If I had a nickel for every tear I cried trying to abolish the concept of emptiness from my stomach I’d have enough to have its seed removed from my gut. Because every tear is just a money order that happily bends itself over to take the finger of interest until my innards are rotten roots and maladaptive stems.
I embody the botanical garden my gastroenterologist lives to study because, even as a child, I was told to appreciate its spirit and the harmonious feeling of growth and dirt within my enzymes even though I did nothing to nourish it.
How can I appreciate its beauty when I walk alongside people who have never had to cut off limbs and empty our entire bodily systems just to function day to day? How many problems have woven themselves between the joints of my bones until my gravity output is as overdrawn as my bank account?
Because I know that it’s easier to work on an empty stomach than it is to sleep on one, because hunger is capable of crawling through my dreams and robbing me of the definition of idyllic.
“Come!” It beckons, those four letters cloaked in the same fondness I imagine caring to nurse. “I bring you wheat. I bring oil. And wine.”
I eye those people who walk ahead of me, plates full of I am entitled to a well being, and feel the temptation eclipsing and pigmenting my skin.
I empty out my pockets. I only have ten cents.
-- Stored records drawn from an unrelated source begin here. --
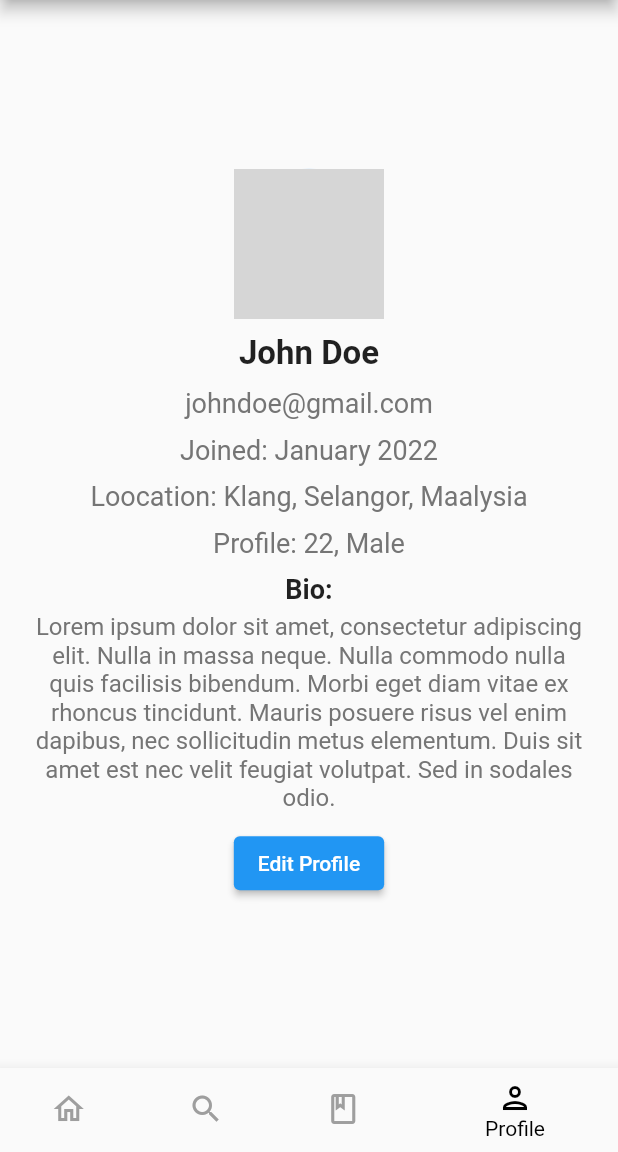
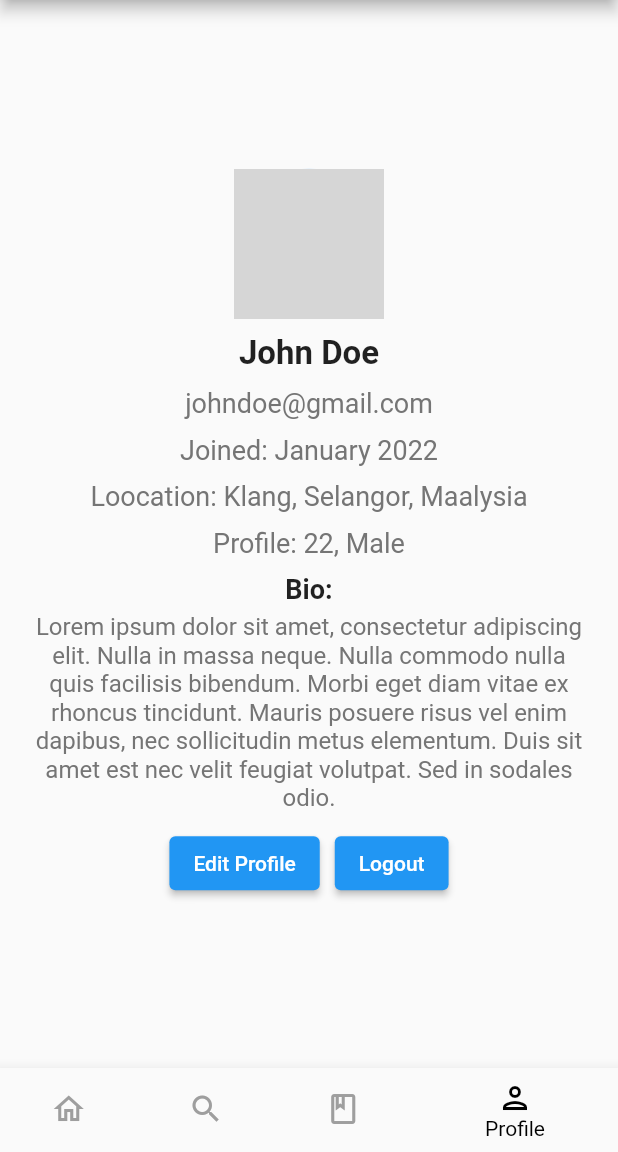
Before and after one commit to FACZ-MAP-Project/PetYatu, a Flutter app: the screen it shows after launch, item 4 of the bottom bar chosen, on a phone screen of 412 x 824 dp, the part 84-1236 px from its top. Run offline on Flutter 3.47's test engine with Material 2 defaults, Android fonts, the phone set to English and light mode, and no system bars; our stand-ins replace card_swiper; network calls fail; grey boxes are pictures that could not be loaded.

Commit message:
qq: added logout button

```diff
--- a/lib/views/profile_person_page.dart
+++ b/lib/views/profile_person_page.dart
@@ -79,14 +79,27 @@ class Profile extends StatelessWidget {
               ),
             ),
             SizedBox(height: 10.0),
+            Row(
+              mainAxisAlignment: MainAxisAlignment.center,
+              children: [
                 ElevatedButton(
                   onPressed: () {
                     Navigator.push(
                       context,
-                  MaterialPageRoute(builder: (context) => EditProfilePage()),
+                      MaterialPageRoute(
+                          builder: (context) => EditProfilePage()),
                     );
                   },
                   child: Text('Edit Profile'),
+                ),
+                SizedBox(width: 10.0),
+                ElevatedButton(
+                  onPressed: () {
+                    Navigator.pushNamed(context, '/login');
+                  },
+                  child: Text('Logout'),
+                ),
+              ],
             ),
           ],
         ),
```
Lines whose indentation alone changed are shown as unchanged.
But it doesn’t matter. I know I shouldn’t feed the flowers.
Justin’s Note: Anna Keeler is a poet and fiction writer attending Rollins College in Winter Park, FL. Her work has been published or is upcoming in Crab Fat Literary Magazine, Red Fez Literary Journal, Indiana Voice Journal, Potluck Magazine, Leopardskin & Limes Literary Journal, The Merrimack Review, Outsider Poetry, and Smaeralit.
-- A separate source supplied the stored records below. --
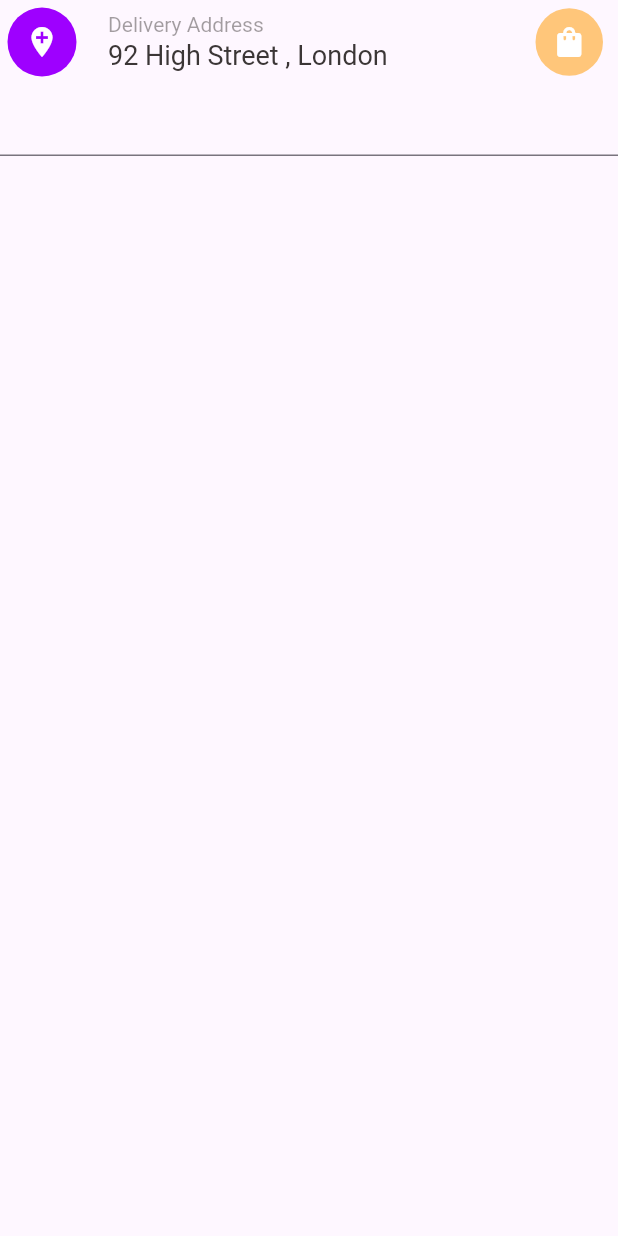
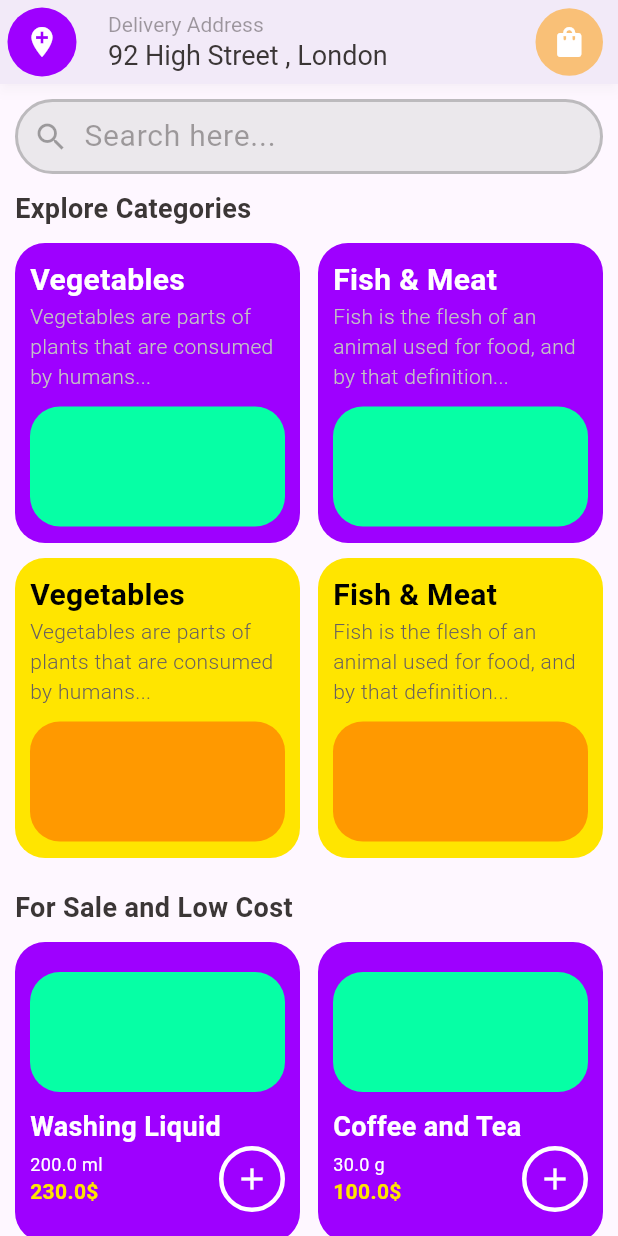
Before and after one commit to VinuthSriArampath/FlutterGroceryStore, a Flutter app: the screen it shows after launch, on a phone screen of 412 x 824 dp. Run offline on Flutter 3.47's test engine with Material 3 defaults, Android fonts, the phone set to English and light mode, and no system bars.

Commit message:
home page done

```diff
--- a/lib/main.dart
+++ b/lib/main.dart
@@ -1,6 +1,6 @@
 import 'package:flutter/cupertino.dart';
 import 'package:flutter/material.dart';
-import 'package:flutter_grocery_store/pages/home_page.dart';
+import 'package:flutter_grocery_store/pages/home_page/home_page.dart';
 
 void main(){
   runApp(const MyApp());
--- a/lib/pages/home_page.dart
+++ /dev/null
@@ -1,24 +0,0 @@
-import 'package:flutter/material.dart';
-import 'package:flutter_grocery_store/widgets/app_bar.dart';
-
-class HomePage extends StatelessWidget {
-  const HomePage({super.key});
-
-  @override
-  Widget build(BuildContext context) {
-    return SafeArea(
-        child:Scaffold(
-          appBar: AppBar(
-            leading:AppBarLeading,
-            title: AppBarTitle,
-            actions: AppBarActions
-          ),
-          body: Column(
-            children: [
-              TextField()
-            ],
-          ),
-        )
-    );
-  }
-}
--- /dev/null
+++ b/lib/pages/home_page/home_page.dart
@@ -0,0 +1,110 @@
+import 'package:flutter/material.dart';
+import 'package:flutter_grocery_store/pages/home_page/widgets/home_page_titles.dart';
+import 'package:flutter_grocery_store/pages/home_page/widgets/search_bar.dart';
+import 'package:flutter_grocery_store/widgets/app_bar.dart';
+import 'package:flutter_grocery_store/widgets/reusable_widgets/category_card.dart';
+import 'package:flutter_grocery_store/widgets/reusable_widgets/product_card.dart';
+
+class HomePage extends StatelessWidget {
+  const HomePage({super.key});
+
+  @override
+  Widget build(BuildContext context) {
+    return Scaffold(
+      appBar: AppBar(
+        leading: AppBarLeading,
+        title: AppBarTitle,
+        actions: AppBarActions,
+        shadowColor: Colors.black12,
+        elevation: 3,
+      ),
+      body: const SingleChildScrollView(
+        child: Padding(
+          padding: EdgeInsets.all(10),
+          child: Column(
+            crossAxisAlignment: CrossAxisAlignment.start,
+            children: [
+              CustomSearchBar(),
+              SizedBox(
+                height: 10,
+              ),
+              HomePageTitles(title: "Explore Categories"),
+              SizedBox(
+                height: 10,
+              ),
+              Row(
+                mainAxisAlignment: MainAxisAlignment.spaceBetween,
+                children: [
+                  CategoryCard(
+                    title: "Vegetables",
+                    titleColor: Colors.white,
+                    description: "Vegetables are parts of plants that are consumed by humans...",
+                    descriptionColor: Color(0xffC3C3C3),
+                    cardBackgroundColor: Color(0xff9E00FF),
+                    innerContainerColor: Color(0xff06FFA5),
+                  ),
+                  CategoryCard(
+                    title: "Fish & Meat",
+                    titleColor: Colors.white,
+                    description: "Fish is the flesh of an animal used for food, and by that definition...",
+                    descriptionColor: Color(0xffC3C3C3),
+                    cardBackgroundColor: Color(0xff9E00FF),
+                    innerContainerColor: Color(0xff06FFA5),
+                  )
+                ],
+              ),
+              SizedBox(
+                height: 10,
+              ),
+              Row(
+                mainAxisAlignment: MainAxisAlignment.spaceBetween,
+                children: [
+                  CategoryCard(
+                    title: "Vegetables",
+                    titleColor: Colors.black,
+                    description: "Vegetables are parts of plants that are consumed by humans...",
+                    descriptionColor: Color(0xff686060),
+                    cardBackgroundColor: Color(0xffFFE500),
+                    innerContainerColor: Color(0xffFF9900),
+                  ),
+                  CategoryCard(
+                    title: "Fish & Meat",
+                    titleColor: Colors.black,
+                    description: "Fish is the flesh of an animal used for food, and by that definition...",
+                    descriptionColor: Color(0xff686060),
+                    cardBackgroundColor: Color(0xffFFE500),
+                    innerContainerColor: Color(0xffFF9900),
+                  )
+                ],
+              ),
+              SizedBox(
+                height: 20,
+              ),
+              HomePageTitles(title: "For Sale and Low Cost"),
+              SizedBox(
+                height: 10,
+              ),
+              Row(
+                mainAxisAlignment: MainAxisAlignment.spaceBetween,
+                children: [
+                  ProductCard(
+                    title: "Washing Liquid",
+                    price: 230,
+                    quantity: 200,
+                    qtyType: "ml",
+                  ),
+                  ProductCard(
+                    title: "Coffee and Tea",
+                    price: 100,
+                    qtyType: "g",
+                    quantity: 30,
+                  )
+                ],
+              )
+            ],
+          ),
+        ),
+      ),
+    );
+  }
+}
--- /dev/null
+++ b/lib/pages/home_page/widgets/home_page_titles.dart
@@ -0,0 +1,17 @@
+import 'package:flutter/material.dart';
+
+class HomePageTitles extends StatelessWidget {
+  final String title;
+  const HomePageTitles({super.key, required this.title});
+
+  @override
+  Widget build(BuildContext context) {
+    return Text(
+      title,
+      style: const TextStyle(
+          fontWeight: FontWeight.w600,
+          fontSize: 18,
+          color: Color(0xff3B3636)),
+    );
+  }
+}
--- /dev/null
+++ b/lib/pages/home_page/widgets/search_bar.dart
@@ -0,0 +1,43 @@
+import 'package:flutter/material.dart';
+
+class CustomSearchBar extends StatelessWidget {
+  const CustomSearchBar({super.key});
+
+  @override
+  Widget build(BuildContext context) {
+    return Container(
+      height: 50,
+      width: double.infinity,
+      decoration: BoxDecoration(
+          color: const Color(0xffD9D9D9).withOpacity(0.5),
+          borderRadius: BorderRadius.circular(100),
+          border: Border.all(
+              color: const Color(0xff000000).withOpacity(0.2),
+              width: 2)),
+      child: Row(
+        children: [
+          Padding(
+            padding: const EdgeInsets.symmetric(horizontal: 10),
+            child: Icon(
+              Icons.search,
+              color: const Color(0xff000000).withOpacity(0.34),
+            ),
+          ),
+          Expanded(
+              child: TextField(
+                textAlignVertical: TextAlignVertical.center,
+                decoration: InputDecoration(
+                  hintText: "Search here...",
+                  hintStyle: TextStyle(
+                      color: const Color(0xff3B3636).withOpacity(0.45),
+                      fontWeight: FontWeight.normal,
+                      fontSize: 20),
+                  contentPadding: const EdgeInsets.symmetric(vertical: 9),
+                  border: InputBorder.none,
+                ),
+              )),
+        ],
+      ),
+    );
+  }
+}
--- a/lib/widgets/app_bar.dart
+++ b/lib/widgets/app_bar.dart
@@ -15,6 +15,7 @@ Widget AppBarLeading = Padding(
     ),
   ),
 );
+
 
 Widget AppBarTitle = Column(
   crossAxisAlignment: CrossAxisAlignment.start,
@@ -36,6 +37,7 @@ Widget AppBarTitle = Column(
   ],
 );
 
+
 List<Widget> ? AppBarActions = [  // ? to indicate that it can be nullable
   Padding(
     padding: const EdgeInsets.only(right: 10),
--- /dev/null
+++ b/lib/widgets/reusable_widgets/category_card.dart
@@ -0,0 +1,58 @@
+import 'package:flutter/material.dart';
+
+class CategoryCard extends StatelessWidget {
+  final String title;
+  final String description;
+  final Color titleColor;
+  final Color descriptionColor;
+  final Color cardBackgroundColor;
+  final Color innerContainerColor;
+  const CategoryCard({super.key, required this.title, required this.description, required this.titleColor, required this.descriptionColor, required this.cardBackgroundColor, required this.innerContainerColor});
+
+  @override
+  Widget build(BuildContext context) {
+    return Container(
+      width: 190,
+      height: 200,
+      decoration: BoxDecoration(
+        borderRadius: BorderRadius.circular(20),
+        color: cardBackgroundColor
+      ),
+      child:Padding(
+        padding: const EdgeInsets.all(10),
+        child: Column(
+          crossAxisAlignment: CrossAxisAlignment.start,
+          children: [
+            Text(
+              title,
+              style:TextStyle(
+                color: titleColor,
+                fontWeight: FontWeight.w600,
+                fontSize: 20
+              ),
+            ),
+            Text(
+              description,
+              style:TextStyle(
+                  color: descriptionColor,
+                  fontWeight: FontWeight.w300,
+                  fontSize: 14
+              ),
+            ),
+            const SizedBox(
+              height: 10,
+            ),
+            Container(
+              width: double.infinity,
+              height: 80,
+              decoration: BoxDecoration(
+                borderRadius: BorderRadius.circular(20),
+                color: innerContainerColor
+              ),
+            )
+          ],
+        ),
+      ),
+    );
+  }
+}
--- /dev/null
+++ b/lib/widgets/reusable_widgets/product_card.dart
@@ -0,0 +1,91 @@
+import 'package:flutter/material.dart';
+
+class ProductCard extends StatelessWidget {
+  final String title;
+  final double price;
+  final double quantity;
+  final String qtyType;
+  const ProductCard({super.key, required this.title, required this.price, required this.quantity, required this.qtyType});
+
+  @override
+  Widget build(BuildContext context) {
+    return Container(
+      width: 190,
+      height: 200,
+      decoration: BoxDecoration(
+        borderRadius: BorderRadius.circular(20),
+        color: const Color(0xff9E00FF)
+      ),
+      child: Padding(
+        padding: const EdgeInsets.symmetric(
+          vertical: 20,
+          horizontal: 10
+        ),
+        child: Column(
+          crossAxisAlignment: CrossAxisAlignment.start,
+          children: [
+            Container(
+              height: 80,
+              width: double.infinity,
+              decoration: BoxDecoration(
+                color: const Color(0xff06FFA5),
+                borderRadius: BorderRadius.circular(20)
+              ),
+            ),
+            const SizedBox(
+              height: 10,
+            ),
+            Text(
+                title,
+                style: const TextStyle(
+                  fontWeight: FontWeight.w600,
+                  fontSize: 18,
+                  color: Colors.white
+                ),
+            ),
+            Row(
+              mainAxisAlignment: MainAxisAlignment.spaceBetween,
+              children: [
+                Column(
+                  crossAxisAlignment: CrossAxisAlignment.start,
+                  children: [
+                    Text(
+                        "$quantity $qtyType",
+                        style: const TextStyle(
+                          fontSize: 12,
+                          color: Colors.white
+                        ),
+                    ),
+                    Text(
+                        "$price\$",
+                        style: const TextStyle(
+                          fontWeight: FontWeight.w700,
+                          fontSize: 14,
+                          color: Color(0xffFFE500)
+                        ),
+                    ),
+                  ],
+                ),
+                Container(
+                  width: 44,
+                  height: 44,
+                  decoration: BoxDecoration(
+                    borderRadius: BorderRadius.circular(100) ,
+                    border: Border.all(
+                      width: 3,
+                      color: Colors.white
+                    )
+                  ),
+                  child: const Icon(
+                    Icons.add,
+                    color: Colors.white,
+                  ),
+                )
+              ],
+            )
+          ],
+        ),
+      ),
+    );
+  }
+}
```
Reading Anna’s poems is an experience that ends too soon. That’s why her set of prose poems you’re reading here will be rationed over the course of this next week.